When they had made their money, spreading across the British Empire they found new ways to become even richer. One family ran the East India Company, to all intents and purposes controlling the whole sub-continent. Others invested in the Caribbean, thinking of cotton but quickly switching to sugar – white gold, it was called. At least one lived a life of excess, lost the family fortune and saw his mansion sold-off as building material. Others employed black slaves brought from Africa.
Their link with our area? Norfolk was where they holidayed. The entire family, forty plus people not counting their servants; bags, baggage, horses and carriages, all loaded onto trains and transported to Cromer and Runton for picnics on the beach. There are lots of photos and the delightful diary of a daughter who describes a remarkably simple life – playing in the fields, running home for tea, and stories at bedtime.
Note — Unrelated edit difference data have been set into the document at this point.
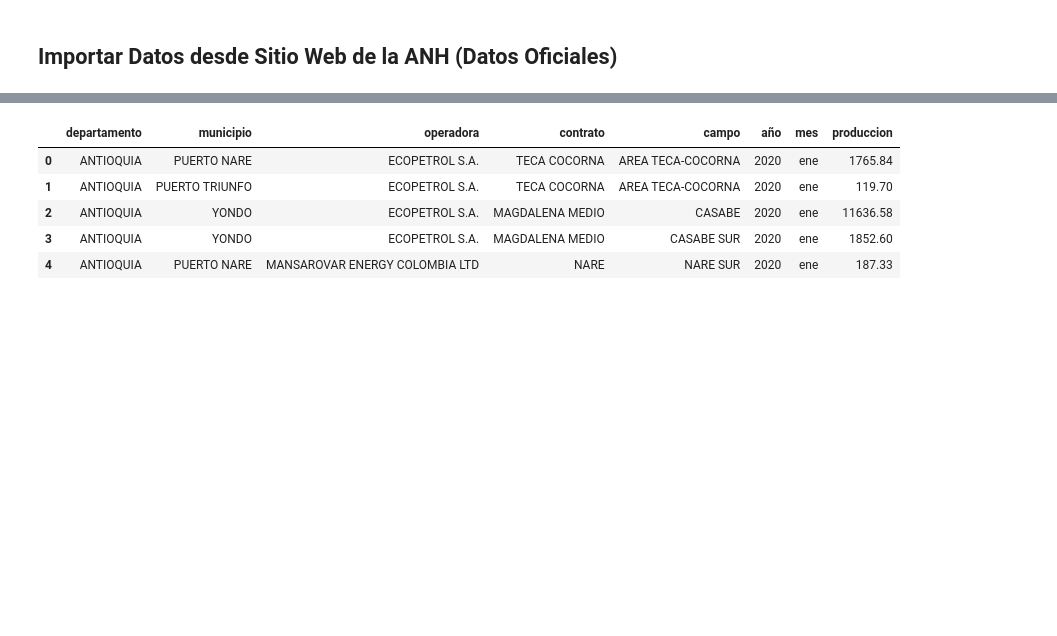
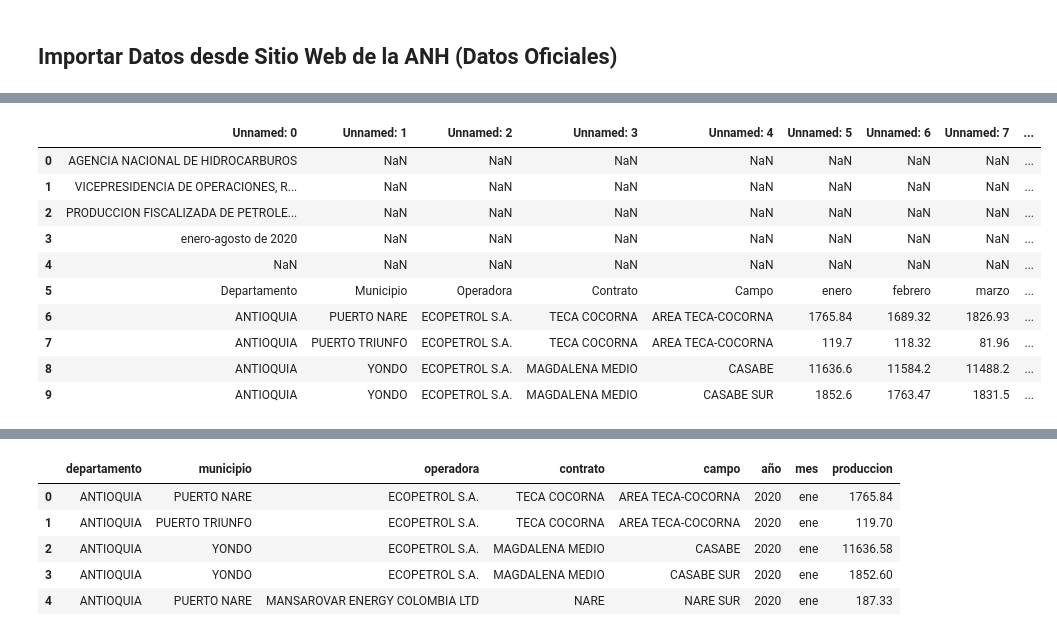
Before and after one commit to yoi23/HackathonOG2020, a Jupyter notebook: importar_datos_web.ipynb, the cells around one changed output, grey strips where cells are left out. Cells and saved outputs as stored; diff of their text form; code cells hidden in the pictures; blank space fills up the shorter version.

```diff
--- a/importar_datos_web.ipynb
+++ b/importar_datos_web.ipynb
@@ -80,3 +68,17 @@ df_2013.iloc[1:20]
+# %%
+df_2020.head(10)
+# %% [output]
+|  | Unnamed: 0 | Unnamed: 1 | Unnamed: 2 | Unnamed: 3 | Unnamed: 4 | Unnamed: 5 | Unnamed: 6 | Unnamed: 7 | ... |
+| 0 | AGENCIA NACIONAL DE HIDROCARBUROS | NaN | NaN | NaN | NaN | NaN | NaN | NaN | ... |
+| 1 | VICEPRESIDENCIA DE OPERACIONES, R... | NaN | NaN | NaN | NaN | NaN | NaN | NaN | ... |
+| 2 | PRODUCCION FISCALIZADA DE PETROLE... | NaN | NaN | NaN | NaN | NaN | NaN | NaN | ... |
+| 3 | enero-agosto de 2020 | NaN | NaN | NaN | NaN | NaN | NaN | NaN | ... |
+| 4 | NaN | NaN | NaN | NaN | NaN | NaN | NaN | NaN | ... |
+| 5 | Departamento | Municipio | Operadora | Contrato | Campo | enero | febrero | marzo | ... |
+| 6 | ANTIOQUIA | PUERTO NARE | ECOPETROL S.A. | TECA COCORNA | AREA TECA-COCORNA | 1765.84 | 1689.32 | 1826.93 | ... |
+| 7 | ANTIOQUIA | PUERTO TRIUNFO | ECOPETROL S.A. | TECA COCORNA | AREA TECA-COCORNA | 119.7 | 118.32 | 81.96 | ... |
+| 8 | ANTIOQUIA | YONDO | ECOPETROL S.A. | MAGDALENA MEDIO | CASABE | 11636.6 | 11584.2 | 11488.2 | ... |
+| 9 | ANTIOQUIA | YONDO | ECOPETROL S.A. | MAGDALENA MEDIO | CASABE SUR | 1852.6 | 1763.47 | 1831.5 | ... |
 # %%
 # Funcion para limpieza del archivo excel y poner en formato
 def format_excel(df_excel_raw, year = 2020):
```
Also changed, not shown: parts of 15 cells of this notebook.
As London grew the families left their southern estates and moved to their holiday homes and new houses built in Suffolk and Norfolk, where their descendants can still be found. Their grand houses were sold, even destroyed to be replaced by tower blocks and supermarkets. But in between they made sure that something was left for the local people. The City of London now cares for a whole series of lovely parks which were once their gardens. Epping Forest itself was preserved by their generosity.
One man was given a nickname, “The Liberator”, for the leading role he played in ending the slave trade. And then there was Elizabeth Fry, pictured to the left. Not just chocolates, but a lady who devoted her life to helping women in prison and became perhaps the greatest prison reformer we have known.